Their responses to my questions were plainly stated and lacked emotion. I rephrased my questions several times but still received the same emotionless responses. I wanted more. I sought to hear the sadness, the fear, the dread of darkness.
As an organization, we are delighted to be expanding Landmine Design to two new locations this year. The new employees are hired, training has begun, and we are thrilled to see it happen. But as I sat with these new women, I realized my search wasn't about them. It was about me. Just weeks ago, sitting with new Landmine Design employees, I was anxious to hear their backgrounds. As we talked, I asked many questions because I wanted to share the horrible stories about where each woman had come.

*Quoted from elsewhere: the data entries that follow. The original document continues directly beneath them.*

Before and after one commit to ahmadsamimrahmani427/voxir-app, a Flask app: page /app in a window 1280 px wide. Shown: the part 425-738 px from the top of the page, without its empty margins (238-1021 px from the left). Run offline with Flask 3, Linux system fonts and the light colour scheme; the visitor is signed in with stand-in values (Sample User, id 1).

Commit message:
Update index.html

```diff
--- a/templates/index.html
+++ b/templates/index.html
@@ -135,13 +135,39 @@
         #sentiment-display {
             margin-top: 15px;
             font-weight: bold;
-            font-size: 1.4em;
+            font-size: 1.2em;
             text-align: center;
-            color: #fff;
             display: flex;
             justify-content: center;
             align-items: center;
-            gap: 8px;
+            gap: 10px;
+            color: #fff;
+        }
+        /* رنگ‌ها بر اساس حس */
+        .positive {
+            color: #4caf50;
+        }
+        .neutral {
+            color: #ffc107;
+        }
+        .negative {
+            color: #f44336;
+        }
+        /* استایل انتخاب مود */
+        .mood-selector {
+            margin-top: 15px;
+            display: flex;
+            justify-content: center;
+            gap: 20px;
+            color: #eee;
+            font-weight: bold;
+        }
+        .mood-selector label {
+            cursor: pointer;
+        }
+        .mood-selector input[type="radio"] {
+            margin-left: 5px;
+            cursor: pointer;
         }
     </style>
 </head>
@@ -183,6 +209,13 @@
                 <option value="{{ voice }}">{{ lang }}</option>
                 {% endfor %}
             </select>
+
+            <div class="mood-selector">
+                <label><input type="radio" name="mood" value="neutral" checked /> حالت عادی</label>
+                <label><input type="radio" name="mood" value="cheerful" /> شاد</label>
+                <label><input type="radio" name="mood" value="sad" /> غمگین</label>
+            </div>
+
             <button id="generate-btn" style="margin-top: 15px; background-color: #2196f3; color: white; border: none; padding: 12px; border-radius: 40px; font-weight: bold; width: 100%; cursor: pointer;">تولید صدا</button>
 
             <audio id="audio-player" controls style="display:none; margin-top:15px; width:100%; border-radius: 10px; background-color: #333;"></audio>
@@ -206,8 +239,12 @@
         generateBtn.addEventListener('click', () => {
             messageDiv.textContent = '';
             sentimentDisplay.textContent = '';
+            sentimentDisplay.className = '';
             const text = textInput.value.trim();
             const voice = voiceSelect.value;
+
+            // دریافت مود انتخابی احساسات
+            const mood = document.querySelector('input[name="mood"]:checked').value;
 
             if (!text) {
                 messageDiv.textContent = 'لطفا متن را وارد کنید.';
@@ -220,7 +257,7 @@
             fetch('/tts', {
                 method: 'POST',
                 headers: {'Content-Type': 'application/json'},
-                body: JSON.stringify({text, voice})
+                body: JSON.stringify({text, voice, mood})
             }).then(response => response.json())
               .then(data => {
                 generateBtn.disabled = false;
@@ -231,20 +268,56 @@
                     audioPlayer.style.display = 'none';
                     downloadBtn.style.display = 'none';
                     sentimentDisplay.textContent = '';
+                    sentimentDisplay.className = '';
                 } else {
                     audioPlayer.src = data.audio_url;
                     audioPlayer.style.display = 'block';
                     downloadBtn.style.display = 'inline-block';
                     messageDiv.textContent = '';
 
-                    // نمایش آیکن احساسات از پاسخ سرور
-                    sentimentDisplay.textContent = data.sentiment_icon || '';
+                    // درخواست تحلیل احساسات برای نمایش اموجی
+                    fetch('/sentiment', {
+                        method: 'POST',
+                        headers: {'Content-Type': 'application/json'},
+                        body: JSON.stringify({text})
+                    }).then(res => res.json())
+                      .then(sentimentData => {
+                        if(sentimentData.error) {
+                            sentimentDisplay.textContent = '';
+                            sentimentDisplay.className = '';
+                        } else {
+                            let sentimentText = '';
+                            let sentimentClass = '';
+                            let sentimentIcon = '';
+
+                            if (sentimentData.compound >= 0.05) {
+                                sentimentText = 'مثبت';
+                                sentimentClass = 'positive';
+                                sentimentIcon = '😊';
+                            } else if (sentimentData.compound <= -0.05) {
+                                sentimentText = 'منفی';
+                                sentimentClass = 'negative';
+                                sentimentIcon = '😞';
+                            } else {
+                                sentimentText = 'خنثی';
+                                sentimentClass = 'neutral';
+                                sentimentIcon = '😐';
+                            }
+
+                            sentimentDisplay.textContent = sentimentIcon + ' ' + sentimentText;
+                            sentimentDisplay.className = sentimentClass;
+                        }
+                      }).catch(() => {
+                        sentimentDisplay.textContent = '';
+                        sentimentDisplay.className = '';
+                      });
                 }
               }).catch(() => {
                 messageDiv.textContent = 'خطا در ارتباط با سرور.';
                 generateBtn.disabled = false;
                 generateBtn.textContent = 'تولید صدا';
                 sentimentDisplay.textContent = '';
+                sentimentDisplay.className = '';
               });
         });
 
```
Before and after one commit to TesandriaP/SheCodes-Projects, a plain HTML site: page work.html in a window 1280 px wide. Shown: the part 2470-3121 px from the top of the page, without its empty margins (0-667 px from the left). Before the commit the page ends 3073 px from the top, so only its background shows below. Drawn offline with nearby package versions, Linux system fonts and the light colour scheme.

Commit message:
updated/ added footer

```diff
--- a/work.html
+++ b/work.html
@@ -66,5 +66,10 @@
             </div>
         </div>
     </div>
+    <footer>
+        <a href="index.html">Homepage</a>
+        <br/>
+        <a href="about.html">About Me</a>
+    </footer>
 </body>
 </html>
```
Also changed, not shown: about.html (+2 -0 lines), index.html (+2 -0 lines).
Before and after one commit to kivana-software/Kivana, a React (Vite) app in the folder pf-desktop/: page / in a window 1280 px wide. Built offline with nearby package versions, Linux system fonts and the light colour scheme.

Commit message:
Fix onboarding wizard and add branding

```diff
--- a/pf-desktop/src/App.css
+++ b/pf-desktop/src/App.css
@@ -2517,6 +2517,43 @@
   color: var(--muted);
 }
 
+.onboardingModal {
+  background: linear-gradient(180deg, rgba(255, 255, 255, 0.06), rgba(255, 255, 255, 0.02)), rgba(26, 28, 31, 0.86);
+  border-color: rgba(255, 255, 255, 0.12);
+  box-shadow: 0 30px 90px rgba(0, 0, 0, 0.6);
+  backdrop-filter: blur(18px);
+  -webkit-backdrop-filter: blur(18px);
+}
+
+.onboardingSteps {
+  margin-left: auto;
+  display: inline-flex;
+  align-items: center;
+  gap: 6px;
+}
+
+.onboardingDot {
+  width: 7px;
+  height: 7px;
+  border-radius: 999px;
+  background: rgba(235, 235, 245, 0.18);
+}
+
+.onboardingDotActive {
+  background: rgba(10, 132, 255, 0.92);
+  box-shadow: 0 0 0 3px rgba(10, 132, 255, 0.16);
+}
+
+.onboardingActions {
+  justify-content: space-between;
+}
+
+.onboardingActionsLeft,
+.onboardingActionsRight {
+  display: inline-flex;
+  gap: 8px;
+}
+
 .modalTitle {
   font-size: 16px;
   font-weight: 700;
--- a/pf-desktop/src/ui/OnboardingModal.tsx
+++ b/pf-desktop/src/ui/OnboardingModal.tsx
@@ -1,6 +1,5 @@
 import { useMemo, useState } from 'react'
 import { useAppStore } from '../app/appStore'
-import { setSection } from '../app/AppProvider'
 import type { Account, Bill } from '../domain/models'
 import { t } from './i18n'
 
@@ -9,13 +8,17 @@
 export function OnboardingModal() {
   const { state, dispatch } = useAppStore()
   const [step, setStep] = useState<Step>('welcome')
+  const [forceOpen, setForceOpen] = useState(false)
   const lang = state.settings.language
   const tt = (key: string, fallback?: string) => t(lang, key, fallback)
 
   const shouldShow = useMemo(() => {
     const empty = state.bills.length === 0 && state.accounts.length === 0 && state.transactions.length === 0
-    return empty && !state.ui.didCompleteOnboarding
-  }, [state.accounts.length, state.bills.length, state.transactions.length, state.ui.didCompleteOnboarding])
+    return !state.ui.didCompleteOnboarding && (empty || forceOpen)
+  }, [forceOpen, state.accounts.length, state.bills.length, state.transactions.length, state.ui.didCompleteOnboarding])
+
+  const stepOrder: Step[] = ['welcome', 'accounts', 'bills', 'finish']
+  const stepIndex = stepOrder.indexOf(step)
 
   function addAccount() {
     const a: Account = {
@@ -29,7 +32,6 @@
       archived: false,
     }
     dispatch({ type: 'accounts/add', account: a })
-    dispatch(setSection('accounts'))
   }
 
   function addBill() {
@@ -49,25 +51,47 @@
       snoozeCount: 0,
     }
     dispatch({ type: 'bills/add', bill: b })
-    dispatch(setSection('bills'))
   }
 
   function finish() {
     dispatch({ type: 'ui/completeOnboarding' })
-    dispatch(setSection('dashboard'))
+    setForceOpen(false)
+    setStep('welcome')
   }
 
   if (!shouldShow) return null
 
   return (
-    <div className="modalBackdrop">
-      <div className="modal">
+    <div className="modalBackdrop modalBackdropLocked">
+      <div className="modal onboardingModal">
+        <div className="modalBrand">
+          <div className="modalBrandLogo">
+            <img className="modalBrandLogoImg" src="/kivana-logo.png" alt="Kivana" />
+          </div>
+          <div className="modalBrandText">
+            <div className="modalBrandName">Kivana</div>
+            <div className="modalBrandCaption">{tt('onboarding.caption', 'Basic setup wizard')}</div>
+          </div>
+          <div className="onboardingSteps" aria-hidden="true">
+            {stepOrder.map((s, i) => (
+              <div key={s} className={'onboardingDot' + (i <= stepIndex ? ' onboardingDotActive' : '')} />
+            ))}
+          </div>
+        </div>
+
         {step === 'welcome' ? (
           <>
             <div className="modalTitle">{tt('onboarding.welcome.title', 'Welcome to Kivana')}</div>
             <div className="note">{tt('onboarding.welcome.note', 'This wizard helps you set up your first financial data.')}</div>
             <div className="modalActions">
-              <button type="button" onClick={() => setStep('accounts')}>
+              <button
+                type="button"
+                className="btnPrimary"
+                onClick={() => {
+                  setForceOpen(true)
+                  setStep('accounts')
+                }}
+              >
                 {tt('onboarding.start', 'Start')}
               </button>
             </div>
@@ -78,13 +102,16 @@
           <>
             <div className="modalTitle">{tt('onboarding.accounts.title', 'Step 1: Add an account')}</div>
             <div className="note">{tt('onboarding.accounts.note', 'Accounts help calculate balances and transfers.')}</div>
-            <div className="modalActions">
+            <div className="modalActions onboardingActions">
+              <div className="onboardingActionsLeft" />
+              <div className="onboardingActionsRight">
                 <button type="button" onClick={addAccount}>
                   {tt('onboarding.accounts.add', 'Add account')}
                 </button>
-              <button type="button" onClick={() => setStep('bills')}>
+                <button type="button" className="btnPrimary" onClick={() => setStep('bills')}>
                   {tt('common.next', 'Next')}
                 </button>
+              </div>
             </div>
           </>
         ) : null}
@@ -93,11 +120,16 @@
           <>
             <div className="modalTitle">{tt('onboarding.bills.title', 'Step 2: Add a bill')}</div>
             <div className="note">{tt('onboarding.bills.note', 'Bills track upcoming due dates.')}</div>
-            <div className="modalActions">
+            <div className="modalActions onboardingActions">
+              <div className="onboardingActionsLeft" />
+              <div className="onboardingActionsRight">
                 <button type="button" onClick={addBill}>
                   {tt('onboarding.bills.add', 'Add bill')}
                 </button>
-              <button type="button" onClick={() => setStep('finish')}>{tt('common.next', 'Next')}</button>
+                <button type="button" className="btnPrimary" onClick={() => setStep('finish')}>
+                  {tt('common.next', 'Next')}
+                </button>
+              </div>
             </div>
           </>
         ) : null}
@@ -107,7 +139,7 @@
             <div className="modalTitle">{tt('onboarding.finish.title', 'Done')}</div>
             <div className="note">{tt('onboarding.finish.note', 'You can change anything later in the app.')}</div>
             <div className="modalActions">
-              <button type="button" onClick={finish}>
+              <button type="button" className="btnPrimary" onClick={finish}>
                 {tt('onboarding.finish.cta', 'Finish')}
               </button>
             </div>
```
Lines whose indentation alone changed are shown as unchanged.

The world of human trafficking is hideous. Somewhere inside my heart, I wanted to share of that hideous world and also of the redemption taking place among our women.
But, their answers were "flat". Their stories weren't ones that are shocking or new. I wanted more. I wanted different. I wanted stories that had a punch. I wanted these stories to awaken us to the horrors of human trafficking. But their stories were the same stories we've heard countless times before. This time, the tales were told by different women. And I was afraid their stories wouldn't be read. I was afraid their narratives didn't pack enough of a punch to elicit a response from the reader.
As I write this post, I'm deeply disappointed that I was searching for more. I listened as one woman after another shared about leaving her home to travel illegally across one of the most humanly trafficked borders on the globe. Most made the journey every single day. Leaving children to fend for their younger siblings, moms would walk two hours to work in fields for 12 hours before walking another two hours to return home to hungry children. They would fall into bed exhausted for a few short hours of sleep before repeating the day again and again.
And why is that not enough of a pull? I sit here writing this post and wonder if it would help to know that many of the farms where these women work are owned by ruthless people. These farm owners promise full pay at the end of three months of employment. Out of their 'kindness', they give just enough money each day so their workers can purchase food to feed themselves and their families. But nothing more.
At the end of three months, after hard labor each and every day, these women wait patiently to be paid. Their wait is rewarded with a promise to pay next week. But next week never happens. So, these women leave and find another farm owner. With hope for a different ending, they begin the exact same cycle with a new owner. And every single story I heard had the same ending. No pay for months of back-breaking work.
I am ashamed that these stories are now common to me, and perhaps they have become common to you. I'm ashamed that I wanted more. Was their exploitation not enough? Did I think that if they were beaten or sold into prostitution, their stories would have the right punch? It sickens me to even type those words.
The narratives we hear are real. The women who live these stories have endured more than I can imagine. And yet I want more?
I have come to realize we have the privilege of fighting for women BEFORE their stories become even worse. I'm profoundly grateful to be on the preventative side of this war against human trafficking. To be fighting against the exploitation they've already experienced is enough. To offer opportunities and hope for a better world is an honor. That is why we are in this fight!
God forbid that their stories become common and don't drive me and you to want to be part of redeeming their lives for something far more. May their common tales be the fuel for us to continue the fight against human trafficking.
May their repeated narratives never become dull. May our hearts want to keep them from exploitation and from the risk of things even worse. May we continue the fight, with renewed passion, so precious women may move forward with hope and futures.
Written By: Karla Tillapaugh, Landmine Design Director